» PROMPT
Which lines of the listing hold the string "begin"? Copy those lines.

========

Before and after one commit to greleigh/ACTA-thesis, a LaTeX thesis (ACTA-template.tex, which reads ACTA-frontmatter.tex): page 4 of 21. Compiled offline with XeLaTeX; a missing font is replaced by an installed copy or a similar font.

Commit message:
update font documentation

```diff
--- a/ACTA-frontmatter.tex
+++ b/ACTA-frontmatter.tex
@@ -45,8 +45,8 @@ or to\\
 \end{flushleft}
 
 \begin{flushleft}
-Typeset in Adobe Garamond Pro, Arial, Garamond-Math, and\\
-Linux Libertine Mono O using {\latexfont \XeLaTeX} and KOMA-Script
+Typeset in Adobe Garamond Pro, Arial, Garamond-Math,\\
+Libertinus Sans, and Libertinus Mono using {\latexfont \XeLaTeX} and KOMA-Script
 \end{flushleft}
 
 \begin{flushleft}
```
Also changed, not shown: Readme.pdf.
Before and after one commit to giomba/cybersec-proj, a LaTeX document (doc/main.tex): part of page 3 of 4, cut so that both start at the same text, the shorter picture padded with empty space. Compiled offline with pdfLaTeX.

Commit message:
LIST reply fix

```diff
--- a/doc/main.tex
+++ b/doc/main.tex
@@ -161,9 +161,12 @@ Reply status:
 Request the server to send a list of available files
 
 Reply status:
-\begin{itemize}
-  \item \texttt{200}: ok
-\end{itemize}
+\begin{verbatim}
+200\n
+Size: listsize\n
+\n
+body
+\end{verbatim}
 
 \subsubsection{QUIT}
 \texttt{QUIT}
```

========

» SOLUTION TO THIS TASK
 \begin{flushleft}
 \begin{flushleft}
-\begin{itemize}
+\begin{verbatim}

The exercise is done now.